Yvonne Bornstein, |
with Mark Ribowsky,
Eleven Days of Hell
Yvonne Bornstein and her husband Danny were kidnapped by a band of Russian gangsters and ex-KGB villians in early 1991. They were tortured physically and emotionally for a $1.6 billion ransom (which was orders of magnitude above the liquid assets of the heavily mortgaged Australian business-couple).
Was Yvonne an innocent tourist kidnapped in Russia? No. A do-gooder helping revive post-Iron Curtain Russia? Well, no. How about a profiteer involved with shady business deals on Russia's black market? Yep, that's it. In hindsight, Yvonne admits that she and Danny were dazzled by wealth, heavily over-mortgaged on their house, gambling by paying out millions in anticipation of high (but dubiously legal) returns, and they were unwilling to wake up to the many signs of trouble in their Russo-Australian import/export business.
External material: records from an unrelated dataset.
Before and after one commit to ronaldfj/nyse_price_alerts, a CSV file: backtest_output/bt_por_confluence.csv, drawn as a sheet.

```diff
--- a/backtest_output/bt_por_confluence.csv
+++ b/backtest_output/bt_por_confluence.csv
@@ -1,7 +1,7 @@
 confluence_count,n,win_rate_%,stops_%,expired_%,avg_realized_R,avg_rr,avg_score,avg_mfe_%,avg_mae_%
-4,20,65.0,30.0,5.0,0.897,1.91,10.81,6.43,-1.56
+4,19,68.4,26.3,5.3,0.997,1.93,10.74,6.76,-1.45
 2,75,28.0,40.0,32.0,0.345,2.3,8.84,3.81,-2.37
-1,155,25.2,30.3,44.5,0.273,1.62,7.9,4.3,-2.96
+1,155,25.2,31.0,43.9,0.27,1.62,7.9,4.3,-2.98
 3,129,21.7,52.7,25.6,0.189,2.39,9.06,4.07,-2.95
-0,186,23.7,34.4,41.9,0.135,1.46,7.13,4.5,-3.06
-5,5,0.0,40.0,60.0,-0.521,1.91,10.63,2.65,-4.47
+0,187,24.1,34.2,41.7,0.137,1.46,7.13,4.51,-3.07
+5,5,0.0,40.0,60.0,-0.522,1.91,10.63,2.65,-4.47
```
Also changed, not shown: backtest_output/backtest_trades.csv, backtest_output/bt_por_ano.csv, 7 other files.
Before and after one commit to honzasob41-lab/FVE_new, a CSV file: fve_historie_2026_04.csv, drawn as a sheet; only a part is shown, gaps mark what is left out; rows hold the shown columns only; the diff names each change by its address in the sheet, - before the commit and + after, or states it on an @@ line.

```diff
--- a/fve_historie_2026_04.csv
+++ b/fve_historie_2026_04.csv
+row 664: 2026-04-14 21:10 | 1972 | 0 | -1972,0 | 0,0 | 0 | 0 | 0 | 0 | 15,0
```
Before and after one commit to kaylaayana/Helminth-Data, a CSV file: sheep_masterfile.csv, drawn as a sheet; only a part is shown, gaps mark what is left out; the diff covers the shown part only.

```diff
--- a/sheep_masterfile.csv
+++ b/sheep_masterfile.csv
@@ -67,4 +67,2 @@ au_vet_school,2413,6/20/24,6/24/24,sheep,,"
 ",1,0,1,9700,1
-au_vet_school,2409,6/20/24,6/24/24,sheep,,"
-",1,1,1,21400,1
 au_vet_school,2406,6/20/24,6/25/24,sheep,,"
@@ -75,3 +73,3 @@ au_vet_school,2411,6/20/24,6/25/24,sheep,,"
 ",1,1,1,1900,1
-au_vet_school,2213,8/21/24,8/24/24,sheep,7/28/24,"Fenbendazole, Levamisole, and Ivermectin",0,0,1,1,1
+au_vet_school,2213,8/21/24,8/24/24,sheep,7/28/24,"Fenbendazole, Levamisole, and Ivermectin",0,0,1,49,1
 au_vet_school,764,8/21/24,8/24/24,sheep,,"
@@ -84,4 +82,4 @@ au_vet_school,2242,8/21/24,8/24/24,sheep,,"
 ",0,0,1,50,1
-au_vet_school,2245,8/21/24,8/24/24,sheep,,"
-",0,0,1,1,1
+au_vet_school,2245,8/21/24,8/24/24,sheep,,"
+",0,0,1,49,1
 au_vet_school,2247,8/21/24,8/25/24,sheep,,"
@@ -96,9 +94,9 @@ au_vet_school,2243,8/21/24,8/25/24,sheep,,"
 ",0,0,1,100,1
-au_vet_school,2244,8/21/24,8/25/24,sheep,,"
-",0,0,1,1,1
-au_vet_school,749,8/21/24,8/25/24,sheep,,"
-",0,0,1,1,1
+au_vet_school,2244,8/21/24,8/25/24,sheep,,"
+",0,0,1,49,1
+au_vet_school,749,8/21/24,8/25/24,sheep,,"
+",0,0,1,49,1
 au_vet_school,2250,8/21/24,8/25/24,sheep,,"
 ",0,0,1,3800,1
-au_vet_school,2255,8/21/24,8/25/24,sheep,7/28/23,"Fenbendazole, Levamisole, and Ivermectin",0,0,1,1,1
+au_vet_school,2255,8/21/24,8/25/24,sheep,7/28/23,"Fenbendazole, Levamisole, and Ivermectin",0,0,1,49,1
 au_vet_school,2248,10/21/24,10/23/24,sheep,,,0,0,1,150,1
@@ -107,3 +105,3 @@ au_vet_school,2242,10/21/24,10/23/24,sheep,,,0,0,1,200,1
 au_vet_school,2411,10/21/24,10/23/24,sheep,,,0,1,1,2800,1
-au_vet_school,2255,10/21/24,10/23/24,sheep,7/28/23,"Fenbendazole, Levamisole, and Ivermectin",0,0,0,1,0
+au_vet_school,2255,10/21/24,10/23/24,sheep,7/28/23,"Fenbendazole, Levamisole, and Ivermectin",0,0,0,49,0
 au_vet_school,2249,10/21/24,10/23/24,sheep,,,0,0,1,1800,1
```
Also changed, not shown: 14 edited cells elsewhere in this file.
As a reader, I appreciated her candor and lack of excuses or assignment of blame.
Even shady entrepreneurs in economically ravaged countries don't deserve to be tortured for an insanely high ransom. Yvonne's book, Eleven Days of Hell: My True Story of Kidnapping, Terror, Torture & Historic FBI & KGB Rescue, is the story of her entire life, from her childhood to her early troubled relationships before meeting husband Danny. Yvonne lays out the events that unraveled and led south to the kidnapping. In captivity, Yvonne and Danny leveraged one another's strengths, plotting to get messages out to the world and to present the right "face" to their kidnappers. The couple only survived because of their union. When Yvonne was sexually assaulted, she knew she had to hide it during the captivity, to prevent her husband from violently attacking their tormentors.
Bornstein bills her memoir as evidence of al-Qaeda alive and well in early 1990s Russia. This is certainly a good advertisement in the post-9/11 world, but it is a shaky claim at best. Sure, there is evidence of al-Qaeda, but don't pick this up expecting some all-conclusive smoking gun expose on Afghan terrorism.
Yvonne is a survivor and an inspiration to women everywhere. She dug up a lot of information to provide context to her own personal (and painful) narrative. Thanks for sharing your story, Ms. Bornstein!
by Jessica Lux-Baumann